Required work
Using the records below, count the lines containing "const" and give only the total.

===== Data shown =====

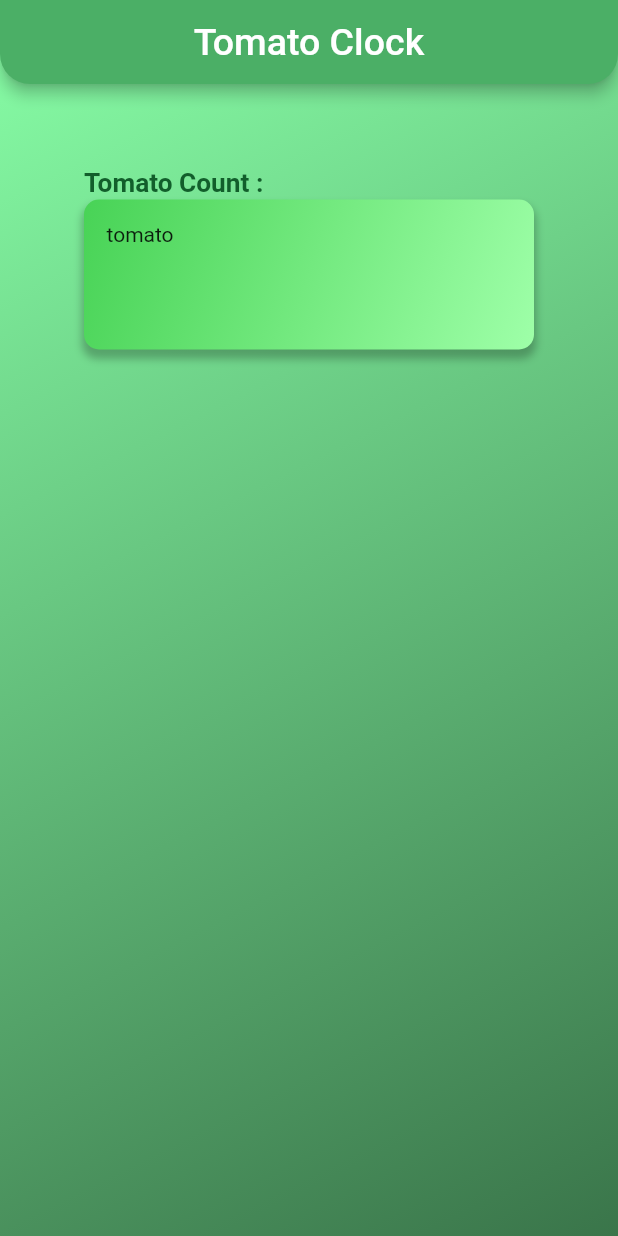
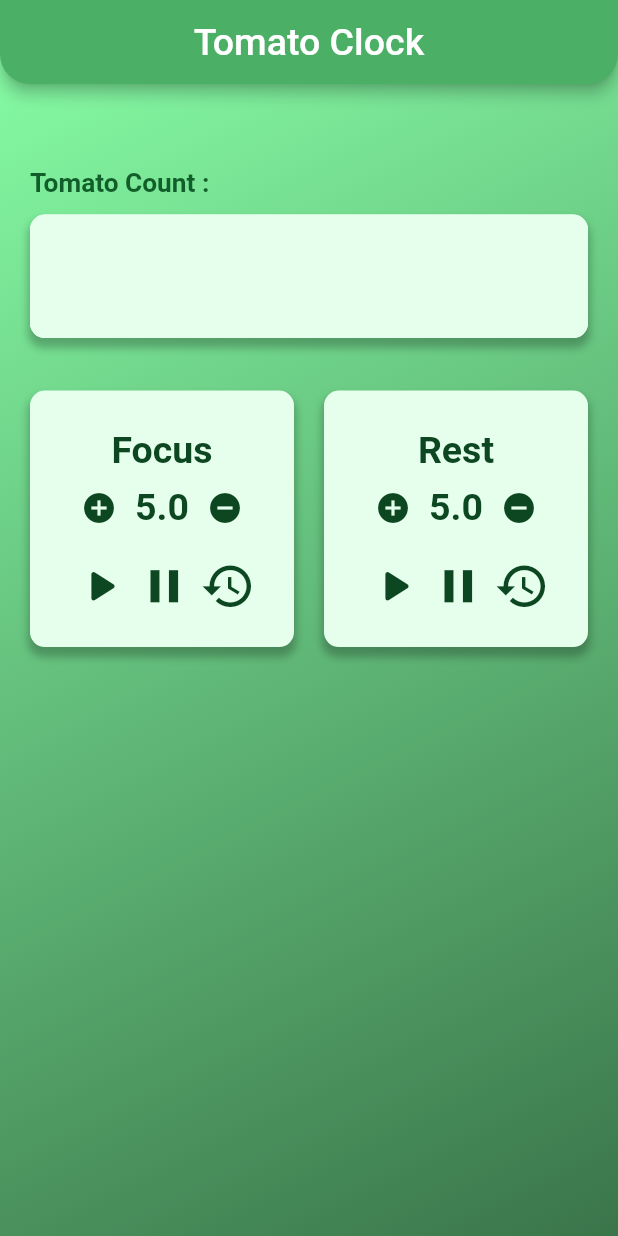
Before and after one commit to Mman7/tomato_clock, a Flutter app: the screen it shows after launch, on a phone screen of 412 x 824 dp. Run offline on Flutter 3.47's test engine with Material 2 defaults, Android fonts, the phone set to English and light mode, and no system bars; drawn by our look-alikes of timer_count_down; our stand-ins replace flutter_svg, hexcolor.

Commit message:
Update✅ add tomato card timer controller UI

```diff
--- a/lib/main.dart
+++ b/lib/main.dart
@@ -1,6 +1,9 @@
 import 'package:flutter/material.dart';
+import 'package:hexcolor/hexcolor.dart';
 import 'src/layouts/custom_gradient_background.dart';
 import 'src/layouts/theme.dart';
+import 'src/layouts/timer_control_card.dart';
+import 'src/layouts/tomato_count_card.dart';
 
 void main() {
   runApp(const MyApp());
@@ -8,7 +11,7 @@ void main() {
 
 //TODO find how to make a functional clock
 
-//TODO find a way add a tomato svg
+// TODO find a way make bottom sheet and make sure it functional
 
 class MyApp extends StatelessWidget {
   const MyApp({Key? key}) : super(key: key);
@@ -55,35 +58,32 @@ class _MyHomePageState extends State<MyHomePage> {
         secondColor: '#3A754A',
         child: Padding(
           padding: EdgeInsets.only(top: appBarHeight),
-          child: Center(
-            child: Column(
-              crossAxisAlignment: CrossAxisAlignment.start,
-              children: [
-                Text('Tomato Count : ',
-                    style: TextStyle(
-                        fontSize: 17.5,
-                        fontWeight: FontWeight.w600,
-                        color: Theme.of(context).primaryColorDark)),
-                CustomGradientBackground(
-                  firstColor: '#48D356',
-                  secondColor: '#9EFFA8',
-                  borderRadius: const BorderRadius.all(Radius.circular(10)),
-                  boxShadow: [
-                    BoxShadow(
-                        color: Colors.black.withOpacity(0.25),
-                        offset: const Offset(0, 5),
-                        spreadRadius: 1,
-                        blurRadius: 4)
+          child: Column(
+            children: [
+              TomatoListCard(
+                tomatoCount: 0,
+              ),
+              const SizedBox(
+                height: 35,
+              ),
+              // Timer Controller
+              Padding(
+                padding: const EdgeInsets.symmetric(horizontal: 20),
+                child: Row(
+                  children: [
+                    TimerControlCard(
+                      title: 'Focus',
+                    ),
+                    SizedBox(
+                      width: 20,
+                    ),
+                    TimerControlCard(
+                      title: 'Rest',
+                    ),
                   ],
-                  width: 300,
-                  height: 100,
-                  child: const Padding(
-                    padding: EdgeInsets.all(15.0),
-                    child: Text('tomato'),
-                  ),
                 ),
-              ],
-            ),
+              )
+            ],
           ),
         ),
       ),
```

=====

Result of this exercise
7